There are many strategies to help your children manage their intensities. Most importantly, it is crucial to help your children achieve balance. Balance does not mean equal time spent. Gifted children do not need to spend equal time on each school subject or on sports and art, but they do need to be able to achieve balance among these activities. Balance can be achieved through exposure to and participation in a wide variety of school subjects, physical activities, and creative endeavors. Whatever helps them achieve balance among their complex intellectual, social, emotional, spiritual, and physical needs is beneficial.

Here are a few ways to help your child achieve balance and manage intensities:

  1. Encourage a mind-body connection. Yoga is excellent for this.
  2. Implement quiet reflection time for the whole family. Whatever name you need to give it for it to have a positive connotation, a “time-out” is a good thing for everyone in the family to be able to have.
  3. Encourage non-competitive physical activity.
  4. Always remember your child’s answer to the question: “What brings you joy?” Let that guide how you handle situations.
  5. Help your child practice visualizations. Spinning Inward by Maureen Murdock provides good visualization exercises, especially for young children.
  6. Teach and model meditation and relaxation techniques.
  7. Encourage a connection to nature.
  8. Seek opportunities for growth for your child in all areas of Self: intellectual, social, emotional, spiritual, and physical.
  9. Encourage your child to develop a range of interests outside of the academic sphere.
  10. Praise your child, but make sure it is specific and sincere.
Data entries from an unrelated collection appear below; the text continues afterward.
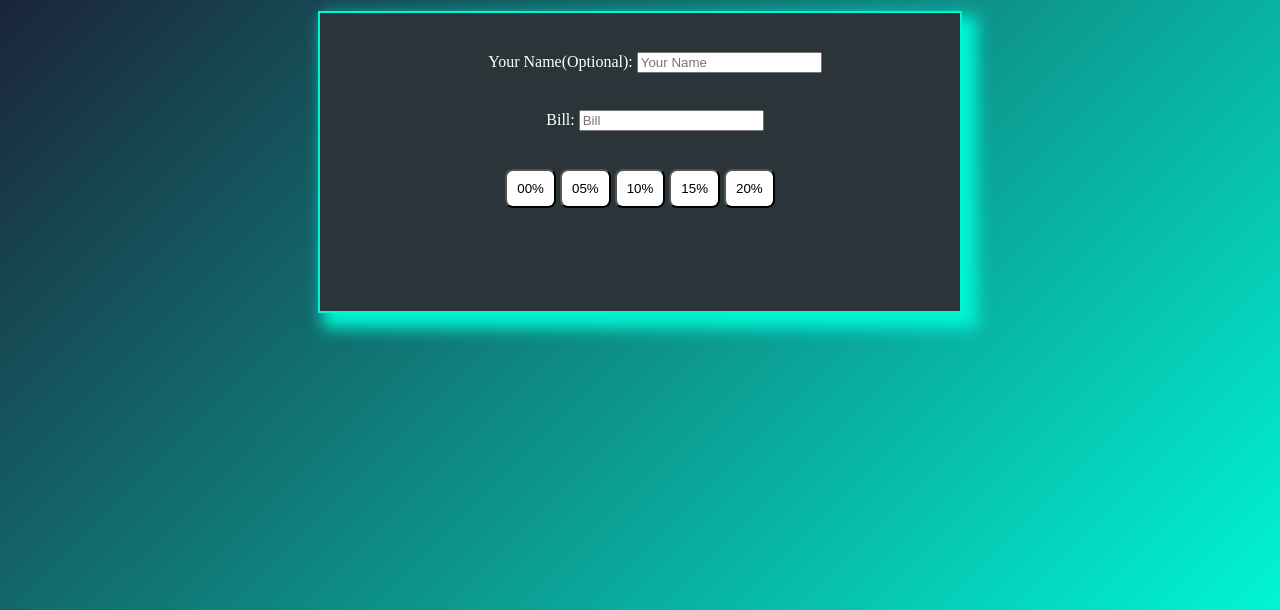
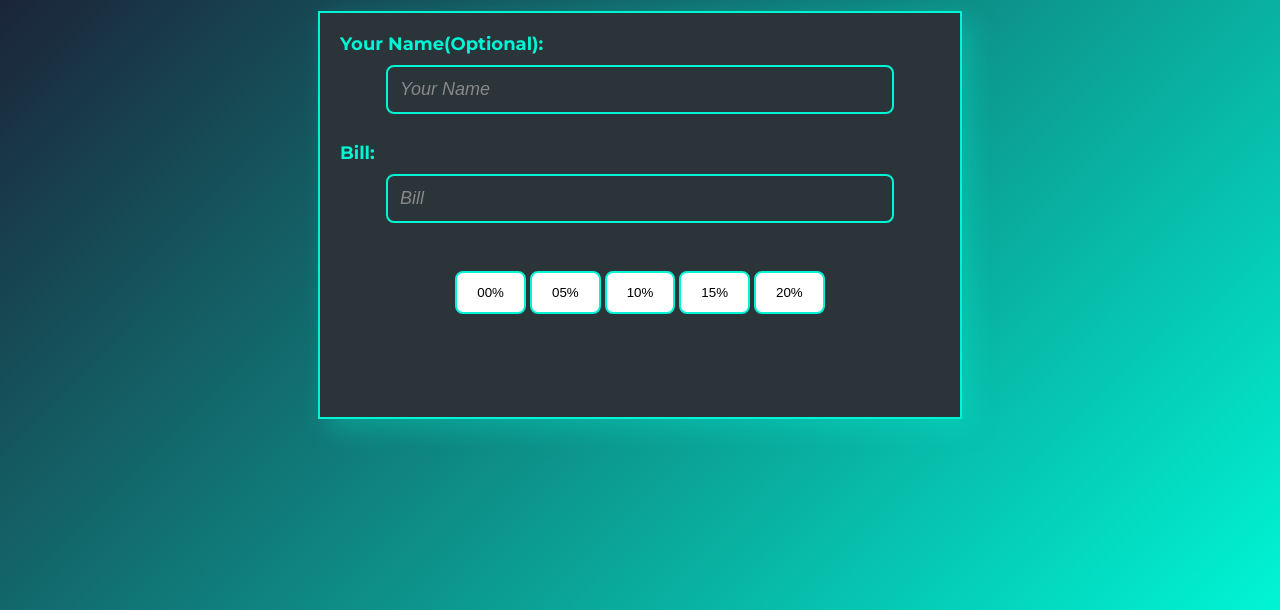
Before and after one commit to Synel96/Tiply, a plain HTML site: page index.html in a window 1280 px wide. Shown: the part 190-800 px from the top of the page. Drawn offline with Linux system fonts and the light colour scheme.

Commit message:
Add files via upload

```diff
--- a/style.css
+++ b/style.css
@@ -1,31 +1,13 @@
 h1 {
   text-align: center;
   margin-top: 125px;
-  text-decoration: underline;
+  text-decoration: none;
   font-family: "Montserrat", sans-serif;
   font-size: 40px;
   font-weight: bold;
   letter-spacing: 2px;
+  color: #ffffff;
 }
-
-.box {
-  color: white;
-  border: solid 2px #00f5d4;
-  box-shadow: 10px 10px 15px 5px #00f5d4;
-  text-align: center;
-  margin: 20px auto;
-  max-width: 600px;
-  width: 90%;
-  padding: 20px;
-  background-color: #2a3439;
-  padding-bottom: 50px;
-}
-
-label {
-  display: inline-block;
-  margin: 20px 0 20px 30px;
-}
-
 body {
   background: linear-gradient(135deg, #1e0f29, #00f5d4);
   background-repeat: no-repeat;
@@ -36,18 +18,35 @@ body {
   width: 100%;
 }
 
+.box {
+  color: white;
+  border: solid 2px #00f5d4;
+  box-shadow: 10px 10px 25px rgba(0, 245, 212, 0.3);
+  text-align: center;
+  margin: 20px auto;
+  max-width: 600px;
+  width: 90%;
+  padding: 20px;
+  background-color: #2a3439;
+  padding-bottom: 50px;
+}
+
 button {
   background-color: white;
   border-radius: 8px;
   color: black;
-  padding: 10px 10px 10px 10px;
+  padding: 12px 20px;
   margin-bottom: 30px;
   margin-top: 20px;
-  transition: background-color 0.3s ease, transform 0.2s ease;
+  transition: background-color 0.3s ease, transform 0.2s ease,
+    box-shadow 0.3s ease;
+  border: 2px solid #00f5d4;
 }
+
 button:hover {
   background-color: #00ff7f;
   transform: scale(1.05);
+  box-shadow: 0 4px 8px rgba(0, 255, 127, 0.4);
 }
 
 span {
@@ -59,3 +58,37 @@ span {
   width: 80%;
   margin: 20px auto;
 }
+
+label {
+  display: block;
+  font-family: "Montserrat", sans-serif;
+  font-size: 18px;
+  color: #00f5d4;
+  margin-bottom: 8px;
+  text-align: left;
+}
+
+input {
+  width: 80%;
+  padding: 12px;
+  margin: 10px auto;
+  display: block;
+  border-radius: 8px;
+  border: 2px solid #00f5d4;
+  background-color: #2a3439;
+  color: white;
+  font-family: "Arial", sans-serif;
+  font-size: 18px;
+  transition: border-color 0.3s ease, box-shadow 0.3s ease;
+}
+
+input:focus {
+  border-color: #00ff7f;
+  box-shadow: 0 0 8px rgba(0, 255, 127, 0.4);
+  outline: none;
+}
+
+input::placeholder {
+  color: #888;
+  font-style: italic;
+}
```
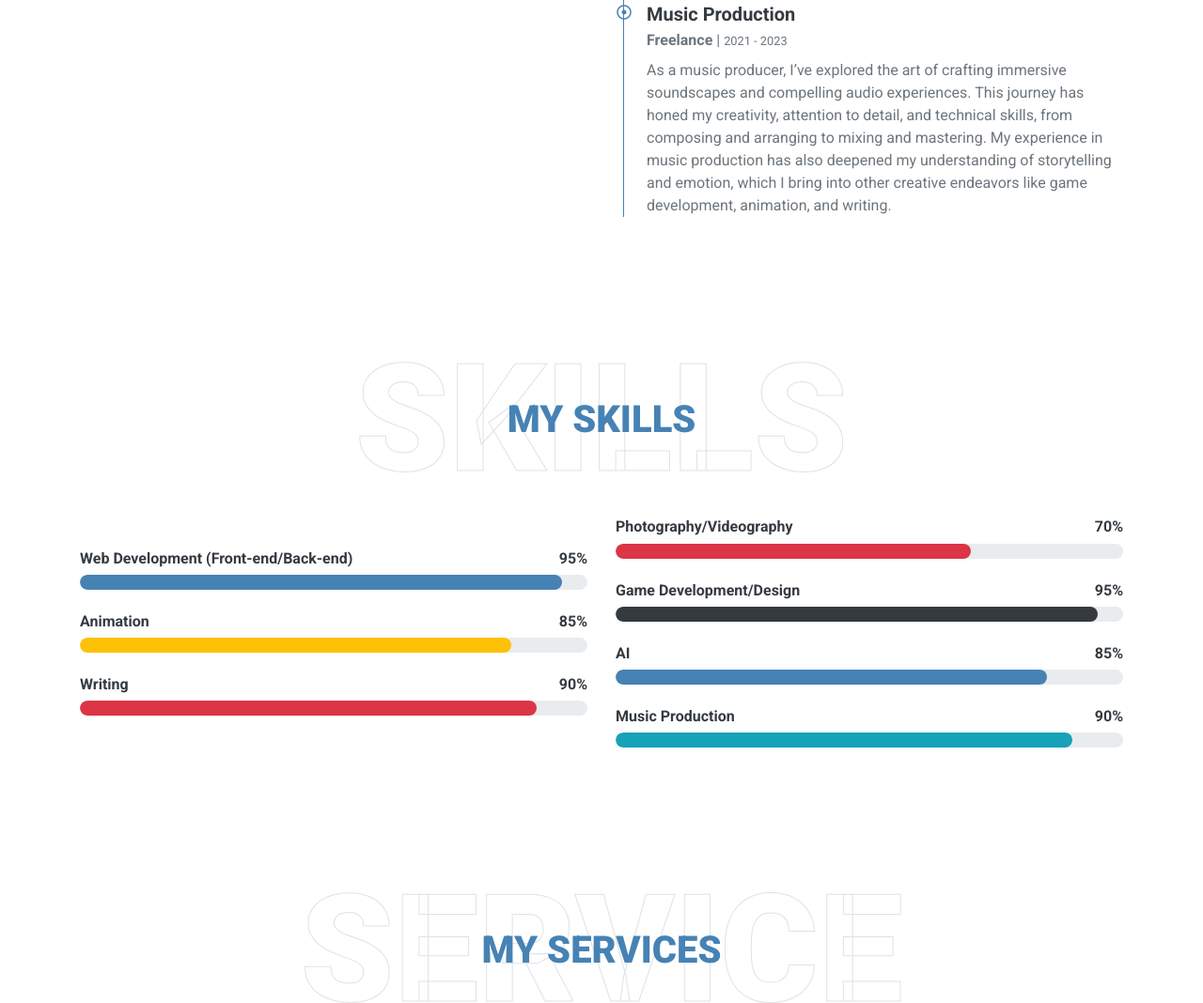
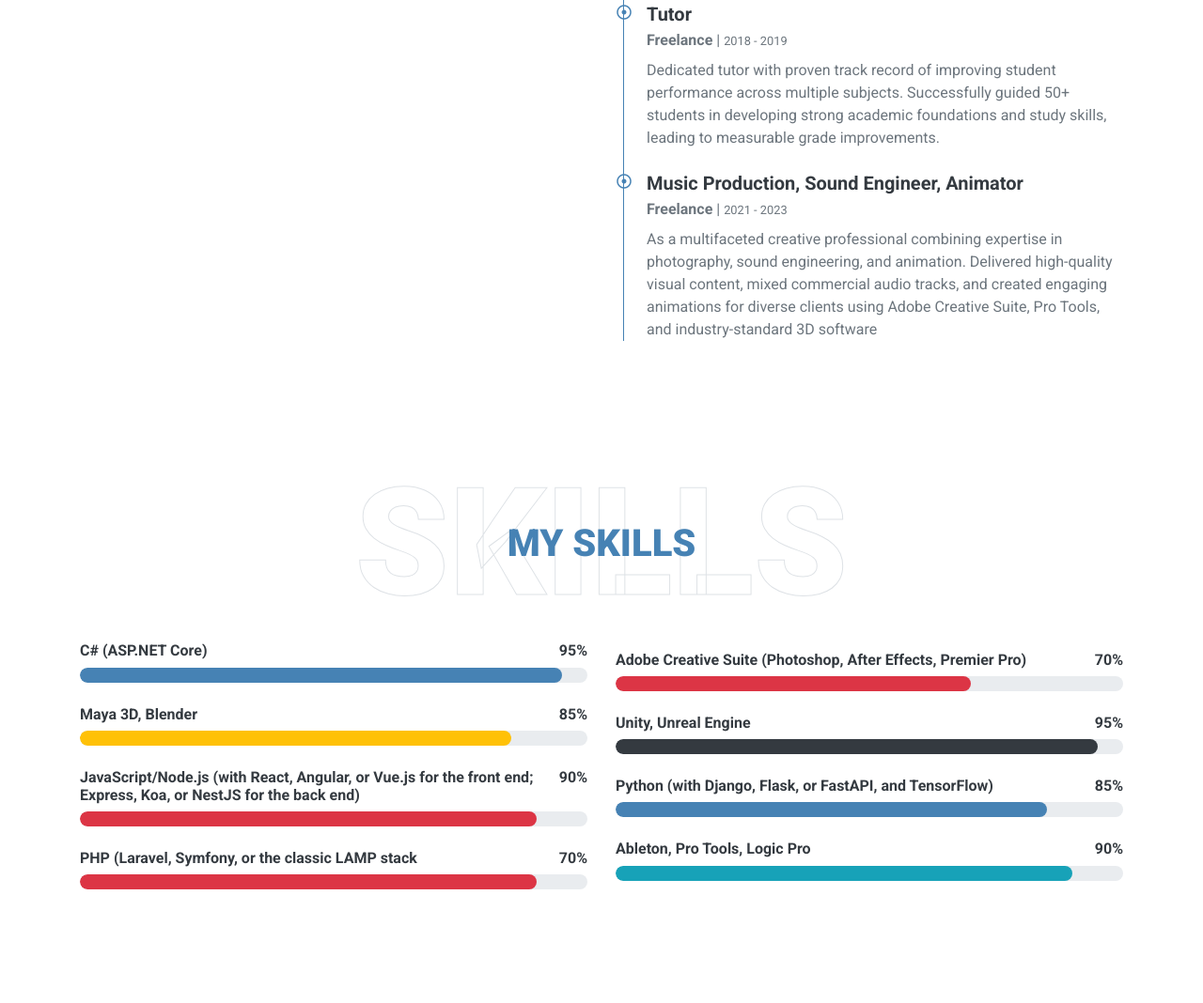
Before and after one commit to coldcoast-cc/SinoResume, a plain HTML site: page index.html in a window 1280 px wide. Shown: the part 2773-3841 px from the top of the page at 94% size. Drawn offline with nearby package versions, Linux system fonts and the light colour scheme.

Commit message:
Update index.html

```diff
--- a/index.html
+++ b/index.html
@@ -117,7 +117,7 @@
                     <div class="row mb-3">
                         <div class="col-sm-6 py-2"><h6>Name: <span class="text-secondary">Sinothile "Snow" Mthiyane</span></h6></div>
                         <div class="col-sm-6 py-2"><h6>Birthday: <span class="text-secondary">25 February 2000</span></h6></div>
-                        <div class="col-sm-6 py-2"><h6>Degree: <span class="text-secondary">Bachelor's</span></h6></div>
+                        <div class="col-sm-6 py-2"><h6>Degree: <span class="text-secondary">Bachelor's in Computer Science</span></h6></div>
                         <div class="col-sm-6 py-2"><h6>Experience: <span class="text-secondary">5 Years</span></h6></div>
                         <div class="col-sm-6 py-2"><h6>Phone: <span class="text-secondary">064 751 9576</span></h6></div>
                         <div class="col-sm-6 py-2"><h6>Email: <span class="text-secondary">mthiyanesnow0@gmail.com</span></h6></div>
@@ -157,27 +157,33 @@
                     <div class="border-left border-primary pt-2 pl-4 ml-2">
                         <div class="position-relative mb-4">
                             <i class="far fa-dot-circle text-primary position-absolute" style="top: 2px; left: -32px;"></i>
-                            <h5 class="font-weight-bold mb-1">Web Designer/Developer</h5>
-                            <p class="mb-2"><strong>Freelance</strong> | <small>2024 - Present</small></p>
+                            <h5 class="font-weight-bold mb-1">Web Designer/Developer, AI Specialist</h5>
+                            <p class="mb-2"><strong>Freelance</strong> | <small>2023 - Present</small></p>
                             <p>As a web developer and designer, I specialize in creating dynamic, user-friendly websites and applications. With a strong foundation in both front-end and back-end development, I blend technical expertise with an eye for design to deliver seamless digital experiences. My multidisciplinary background in animation, game development, and writing enhances my ability to create visually engaging and functional interfaces that connect with users on a deeper level.</p>
                         </div>
                         <div class="position-relative mb-4">
                             <i class="far fa-dot-circle text-primary position-absolute" style="top: 2px; left: -32px;"></i>
                             <h5 class="font-weight-bold mb-1">Transcriptionist</h5>
-                            <p class="mb-2"><strong>Rev</strong> | <small>2019 - Present</small></p>
+                            <p class="mb-2"><strong>Rev</strong> | <small>2021 - Present</small></p>
                             <p>As a freelance transcriptionist, I’ve developed exceptional listening, attention to detail, and time management skills. This role has taught me the importance of accuracy and efficiency, as well as the ability to adapt to diverse content and industries. It’s a rewarding experience that has sharpened my focus and enhanced my ability to process and organize information effectively.</p>
                         </div>
                         <div class="position-relative mb-4">
                             <i class="far fa-dot-circle text-primary position-absolute" style="top: 2px; left: -32px;"></i>
-                            <h5 class="font-weight-bold mb-1">Game Developer/Designer</h5>
-                            <p class="mb-2"><strong>Freelance</strong> | <small>2023 - 2024</small></p>
+                            <h5 class="font-weight-bold mb-1">Game Developer/Designer, Writer</h5>
+                            <p class="mb-2"><strong>Freelance</strong> | <small>2019 - 2021</small></p>
                             <p>My passion for game development has led me to explore various aspects of the field, from initial concept design to final implementation. I have developed several game prototypes and projects using tools such as Godot, Unreal Engine and Unity, applying full-stack development principles to create engaging and functional gameplay experiences. My work encompasses the design and implementation of core game mechanics, including state-machines, enemy AI, etc., and I have contributed to diverse areas such as Character design, sountrack compostion, and story writing. I am adept at collaborating within team environments (if applicable) and possess a strong understanding of game design principles, always striving to create immersive and enjoyable player experiences.</p>
                         </div>
                         <div class="position-relative mb-4">
                             <i class="far fa-dot-circle text-primary position-absolute" style="top: 2px; left: -32px;"></i>
-                            <h5 class="font-weight-bold mb-1">Music Production</h5>
+                            <h5 class="font-weight-bold mb-1">Tutor</h5>
+                            <p class="mb-2"><strong>Freelance</strong> | <small>2018 - 2019</small></p>
+                            <p>Dedicated tutor with proven track record of improving student performance across multiple subjects. Successfully guided 50+ students in developing strong academic foundations and study skills, leading to measurable grade improvements.</p>
+                        </div>
+                        <div class="position-relative mb-4">
+                            <i class="far fa-dot-circle text-primary position-absolute" style="top: 2px; left: -32px;"></i>
+                            <h5 class="font-weight-bold mb-1">Music Production, Sound Engineer, Animator</h5>
                             <p class="mb-2"><strong>Freelance</strong> | <small>2021 - 2023</small></p>
-                            <p>As a music producer, I’ve explored the art of crafting immersive soundscapes and compelling audio experiences. This journey has honed my creativity, attention to detail, and technical skills, from composing and arranging to mixing and mastering. My experience in music production has also deepened my understanding of storytelling and emotion, which I bring into other creative endeavors like game development, animation, and writing.</p>
+                            <p>As a multifaceted creative professional combining expertise in photography, sound engineering, and animation. Delivered high-quality visual content, mixed commercial audio tracks, and created engaging animations for diverse clients using Adobe Creative Suite, Pro Tools, and industry-standard 3D software</p>
                         </div>
                     </div>
                 </div>
@@ -198,7 +204,7 @@
                 <div class="col-md-6">
                     <div class="skill mb-4">
                         <div class="d-flex justify-content-between">
-                            <h6 class="font-weight-bold">Web Development (Front-end/Back-end)</h6>
+                            <h6 class="font-weight-bold">C# (ASP.NET Core)</h6>
                             <h6 class="font-weight-bold">95%</h6>
                         </div>
                         <div class="progress">
@@ -207,7 +213,7 @@
                     </div>
                     <div class="skill mb-4">
                         <div class="d-flex justify-content-between">
-                            <h6 class="font-weight-bold">Animation</h6>
+                            <h6 class="font-weight-bold">Maya 3D, Blender</h6>
                             <h6 class="font-weight-bold">85%</h6>
                         </div>
                         <div class="progress">
@@ -216,8 +222,17 @@
                     </div>
                     <div class="skill mb-4">
                         <div class="d-flex justify-content-between">
-                            <h6 class="font-weight-bold">Writing</h6>
+                            <h6 class="font-weight-bold">JavaScript/Node.js (with React, Angular, or Vue.js for the front end; Express, Koa, or NestJS for the back end)</h6>
                             <h6 class="font-weight-bold">90%</h6>
+                        </div>
+                        <div class="progress">
+                            <div class="progress-bar bg-danger" role="progressbar" aria-valuenow="90" aria-valuemin="0" aria-valuemax="100"></div>
+                        </div>
+                    </div>
+                    <div class="skill mb-4">
+                        <div class="d-flex justify-content-between">
+                            <h6 class="font-weight-bold">PHP (Laravel, Symfony, or the classic LAMP stack</h6>
+                            <h6 class="font-weight-bold">70%</h6>
                         </div>
                         <div class="progress">
                             <div class="progress-bar bg-danger" role="progressbar" aria-valuenow="90" aria-valuemin="0" aria-valuemax="100"></div>
@@ -227,7 +242,7 @@
                 <div class="col-md-6">
                     <div class="skill mb-4">
                         <div class="d-flex justify-content-between">
-                            <h6 class="font-weight-bold">Photography/Videography</h6>
+                            <h6 class="font-weight-bold">Adobe Creative Suite (Photoshop, After Effects, Premier Pro)</h6>
                             <h6 class="font-weight-bold">70%</h6>
                         </div>
                         <div class="progress">
@@ -236,7 +251,7 @@
                     </div>
                     <div class="skill mb-4">
                         <div class="d-flex justify-content-between">
-                            <h6 class="font-weight-bold">Game Development/Design</h6>
+                            <h6 class="font-weight-bold">Unity, Unreal Engine</h6>
                             <h6 class="font-weight-bold">95%</h6>
                         </div>
                         <div class="progress">
@@ -245,7 +260,7 @@
                     </div>
                     <div class="skill mb-4">
                         <div class="d-flex justify-content-between">
-                            <h6 class="font-weight-bold">AI</h6>
+                            <h6 class="font-weight-bold">Python (with Django, Flask, or FastAPI, and TensorFlow)</h6>
                             <h6 class="font-weight-bold">85%</h6>
                         </div>
                         <div class="progress">
@@ -254,7 +269,7 @@
                     </div>
                     <div class="skill mb-4">
                         <div class="d-flex justify-content-between">
-                            <h6 class="font-weight-bold">Music Production</h6>
+                            <h6 class="font-weight-bold">Ableton, Pro Tools, Logic Pro</h6>
                             <h6 class="font-weight-bold">90%</h6>
                         </div>
                         <div class="progress">
@@ -344,7 +359,7 @@
                         <li class="btn btn-sm btn-outline-primary m-1" data-filter=".first">Film</li>
                         <li class="btn btn-sm btn-outline-primary m-1" data-filter=".second">Music</li>
                         <li class="btn btn-sm btn-outline-primary m-1" data-filter=".third">Game Dev</li>
-                        <li class="btn btn-sm btn-outline-primary m-1" data-filter=".third">Content Creation</li>
+                        <li class="btn btn-sm btn-outline-primary m-1" data-filter=".third">Web Dev</li>
                     </ul>
                 </div>
             </div>
```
Gifted children can tell meaningless platitudes from sincere compliments, so make the praise as specific as possible. For example, when praising artwork, say things like, “I like the colors you used in that painting.”
  11. Talk about emotions with your child early to develop a common vocabulary. This will help communication when intensities become a problem.
  12. Help your child understand his or her own escalation scale. Know what pushes their buttons and what pushes yours. Gifted children often know very well how to frustrate you. Knowing what pushes your buttons will help you see it coming and be ready for it. Practicing and modeling such self-awareness helps your children, as well.
  13. Keep calm during emotional outbursts. I know this is easier said than done, but it is very important.
  14. When things get out of control, keep it about your child’s emotions, not yours. When the situation is over, you can walk away and reflect on your emotions.
  15. Plan ways for your family to relax, reflect, redirect, and retire.

Every child is different, so some of these strategies may work better than others for your child. These are just a starting place as you begin to understand what helps and what doesn’t.

Implementing some of these strategies to achieve balance and increase communication will help your child manage his or her intensities.

What strategies have best helped your children manage their intensities? Please share with us in the comment section below!

Like this post? Sign up for our email newsletters to receive more like it!